After seeing the Corvairamino the other day, I was just thinking about trotting out my shots of a Benzamino. But runningonfumes also just posted this one at the cohort, so I’ll let him go first. This is a W114/115, but since the identifying alpha-numeric code is not on the rear, it’s a guess what’s under the hood. A diesel somehow seems most appropriate.
Since it has the narrow radiator grille, we know it’s one of the earlier versions of that long-running series (1968-1976).
It appears to be a well-made conversion. Now that I see that oversize exhaust, I’m wondering about its power plant. Maybe it has a Banks kit, and makes 650hp?
It seems to have a functional tailgate, which is always a big plus in my book for conversions like this.
The mismatched liscense plates seem to me like a good way to get familiar with every cop in the neighborhood.
I agree about the tailgate, so many conversions lack that feature.
The rear plate is a collector vehicle plate, which you only get one of, so technically it doesn’t need the front plate. That front plate is a “truck” rather than a car plate. The problem with that collector plate besides having restrictions on driving (shows, club meetings, occasional pleasure) it also means that it can’t legally “carry a load”. That’s why I haven’t gotten one for my Scouts as I still use them to carry stuff other than passengers and tow things.
Seems like putting a collector plate on a truck would completely defeat the purpose of having a truck.
In California, a commercial plate is mandatory on any truck with an open bed. Which has come in handy for me a few times when the only available parking space was a loading zone. But I could do without the $252 annual registration bill.
We have it good in kansas, $26 a year with no restrictions on any vehicle over 35 years old. Even farm trucks can get the antique plates.

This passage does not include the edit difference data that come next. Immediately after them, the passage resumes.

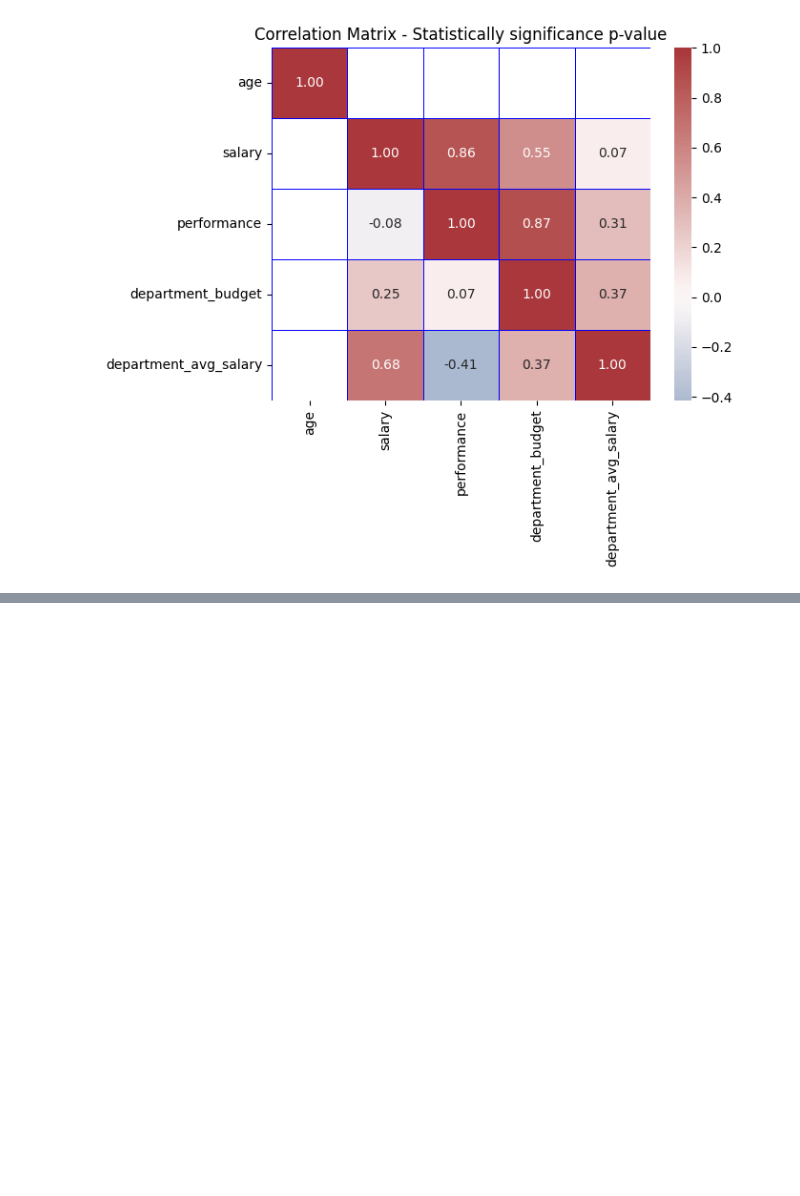
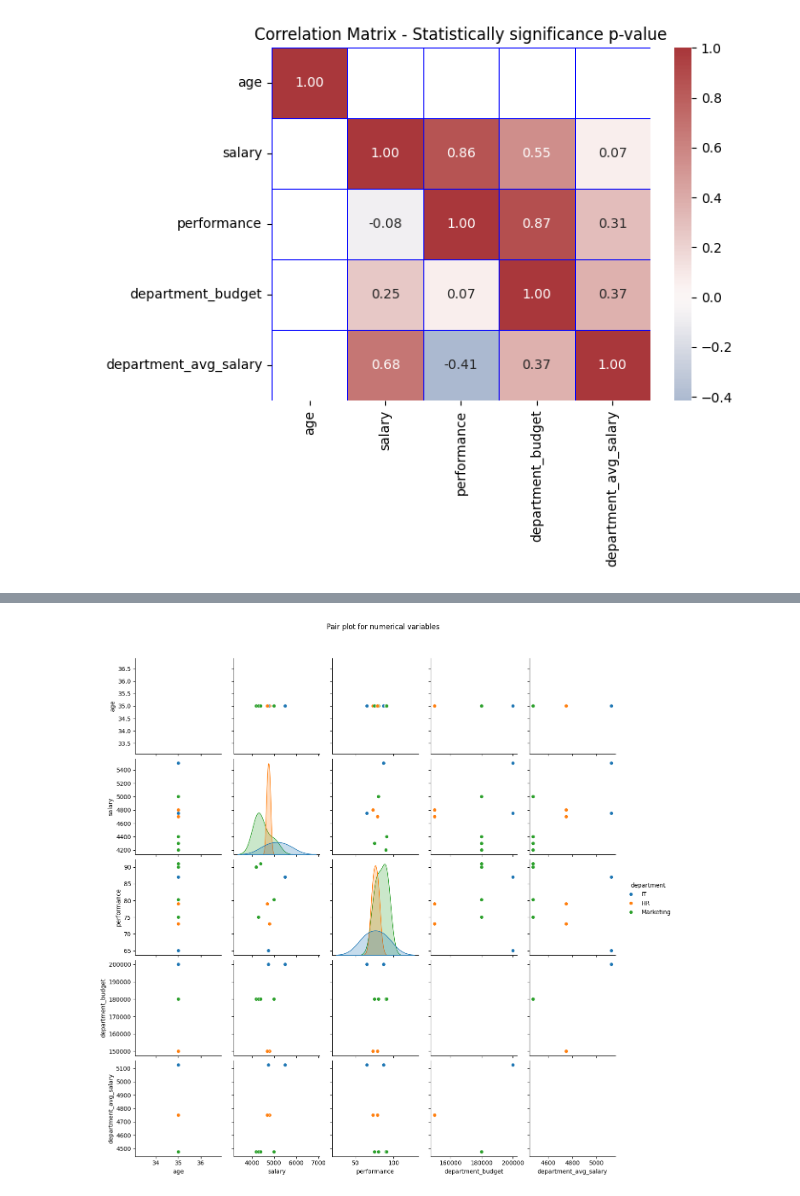
Before and after one commit to OIC-Hub/data-science-class-2, a Jupyter notebook: employee_dataset.ipynb, the cells around one changed output, grey strips where cells are left out. Cells and saved outputs as stored; diff of their text form; code cells hidden in the pictures; blank space fills up the shorter version.

```diff
--- a/employee_dataset.ipynb
+++ b/employee_dataset.ipynb
@@ -1146,0 +1154,6 @@ plt.show()
+# %%
+sns.pairplot(merge_df[num_cols + ["department"]], hue="department", diag_kind="kde", corner=False)
+plt.suptitle("Pair plot for numerical variables", y=1.05)
+plt.show()
+# %% [output]
+[figure, added]
```
Also changed, not shown: parts of 4 cells of this notebook.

Years ago we could get by with parking in a loading zone with a “truck” plate, and I knew a couple of people that licesned their cars that way to take advantage of that rule. Unfortunately they closed that loop hole and now you need a “loading” permit that requires an application and proof of the need. .
One plus to our collector and horseless carraige plates is you only have to buy them once.

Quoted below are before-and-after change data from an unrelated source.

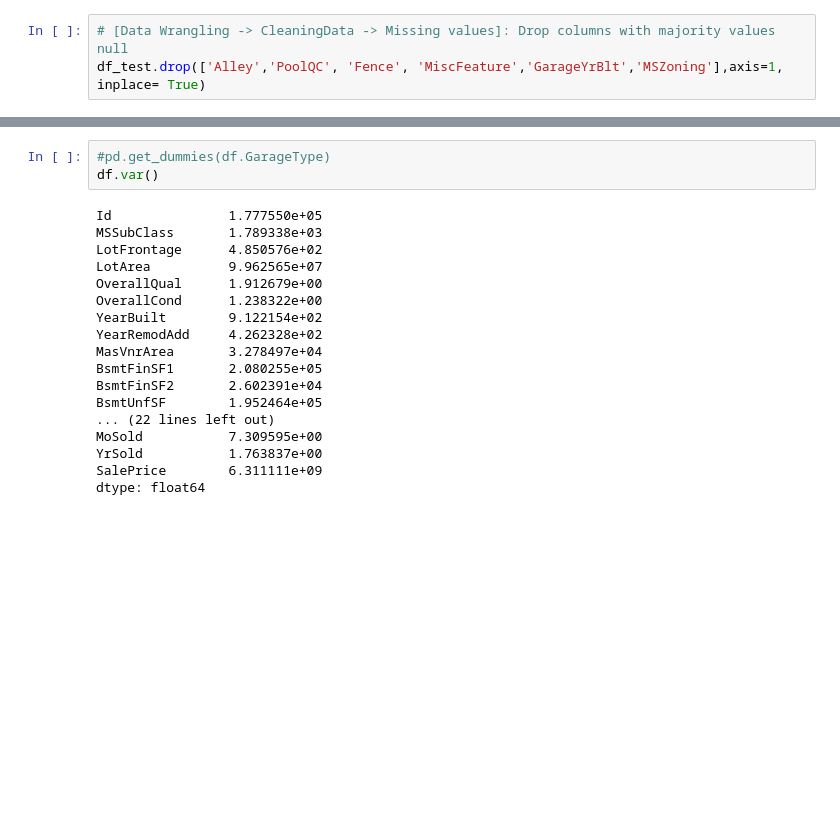
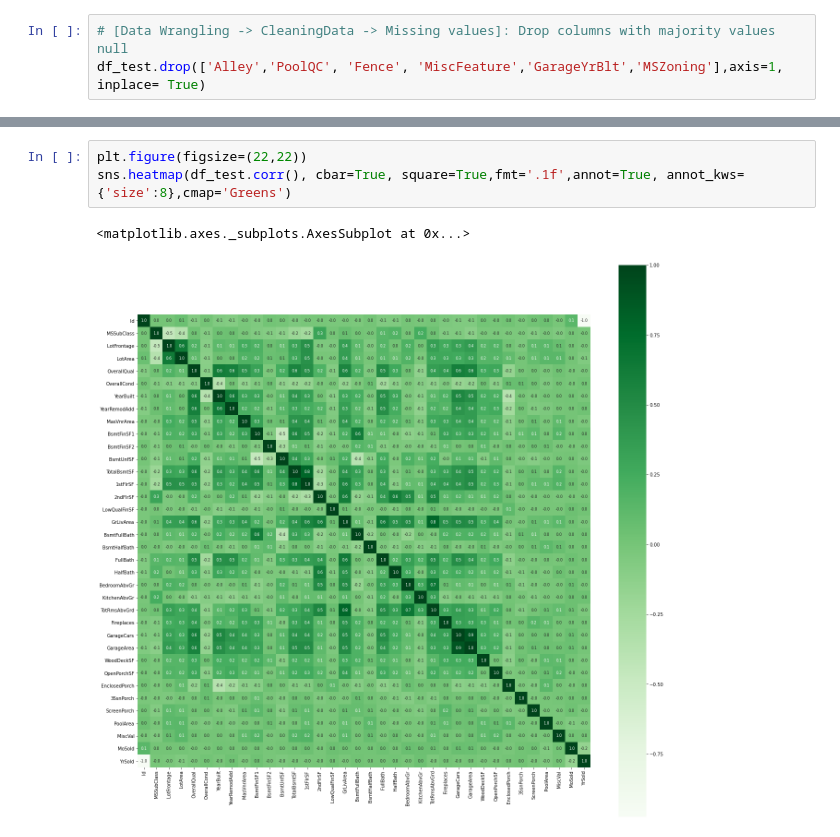
Before and after one commit to varunnthakuur/dataprocessing, a Jupyter notebook: Project_House_Prices_Advanced_Regression_Techniques.ipynb, the cells around one changed output, grey strips where cells are left out. Cells and saved outputs as stored; diff of their text form; blank space fills up the shorter version.

```diff
--- a/Project_House_Prices_Advanced_Regression_Techniques.ipynb
+++ b/Project_House_Prices_Advanced_Regression_Techniques.ipynb
@@ -235,21 +252,6 @@ sns.heatmap(corr, cbar=True, square=True,fmt='.1f',annot=True, annot_kws={'size'
-# %%
-#pd.get_dummies(df.GarageType)
-df.var()
-# %% [output]
-Id               1.777550e+05
-MSSubClass       1.789338e+03
-LotFrontage      4.850576e+02
-LotArea          9.962565e+07
-OverallQual      1.912679e+00
-OverallCond      1.238322e+00
-YearBuilt        9.122154e+02
-YearRemodAdd     4.262328e+02
-MasVnrArea       3.278497e+04
-BsmtFinSF1       2.080255e+05
-BsmtFinSF2       2.602391e+04
-BsmtUnfSF        1.952464e+05
-... (22 lines left out)
-MoSold           7.309595e+00
-YrSold           1.763837e+00
-SalePrice        6.311111e+09
-dtype: float64
+# %%
+plt.figure(figsize=(22,22))
+sns.heatmap(df_test.corr(), cbar=True, square=True,fmt='.1f',annot=True, annot_kws={'size':8},cmap='Greens')
+# %% [output]
+<matplotlib.axes._subplots.AxesSubplot at 0x...>
+[figure, added]
```
Also changed, not shown: parts of 7 cells of this notebook.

Is it wrong that I don’t get the whole “___-amino” thing? Most are horribly executed and this just seems like a waste of a perfectly good Benz.
You’re not alone. There are plenty of miscellaneous and mediocre cars from this era that are fair game for people to experiment with. Don’t mess with the classics.
Fegh. It’s a mass-produced car. With almost 2 million built, there’s no particular shortage of them in any condition and configuration if you want one. There’s more than 30 on ebay right now.
I guess this makes me strange but I like the looks of the corvair better. This probably has a lot better function for a couple reasons. Tailgate, as mentioned above and I expect the floor of the bed is lower.
I would take either one.
I like the Corvamino in principle, but the B-pillar area on this one is better resolved. They both suffer from having the shorter doors from the 4-door sedan. I’d prefer to have this one, just for the greater functionality.
So, what’s the perfect donor car for conversion to a pickup? I think I’d go with a 64 Electra/Wildcat coupe:
I agree that would be perfect for making into an -amino.
Light years better than “El Oldsmopile!”
Yikes! O_o At least this “El Cutlass” is more beautiful
Bravo Stephane! I think I’ve found the next resident for my MM dream car garage!
Years ago I used to regularly see a 68-8 Skymino near where I live now.
Seen a few old Benzs cut down into utes there was a nice one I saw in a wrecking yard in Hobart very well done tailgate n all great car except for the huge smack in the front
So this is what a Subaru Brat looks like when it’s all grown up. Like. Cut-em-up!
Interesting, also some folks made some “El BMW”
Not bad at all, but I could do without the flying-buttress sail panels. The curve looks so out of place on an otherwise angular design.
My favorite example of this type of conversion would be the fellow who did a completely “stock” Edsel Ranchero:
The buttresses probably provide some much-needed structural reinforcement though. And they help keep the cab area from looking too much like a pinhead, by providing a bit of visual mass and easing the transition from cab to bed.
Look again. That car isn’t as “angular” as you think. It’s all gentle curves.
No Banks kit, but Karl Middelhauve (and the original designer Paul Bracq) built a 600-based, turbocharged “El Benzo.”
These – well actually W124, W126, W140 and W210 – are somewhat common in Denmark. There were also quite a few Porsche 928 conversions made – and Camaros. The reason was that there were lower taxes on trucks than vans. A car for personal use is taxed between 120 and 180 percent based on fuel economy. Vans are taxed less and in the nineties trucks even less. Our tax system is not always incredibly brilliant.
There where some Mercedes Diesel Pickups made in Argentina:
And a picture: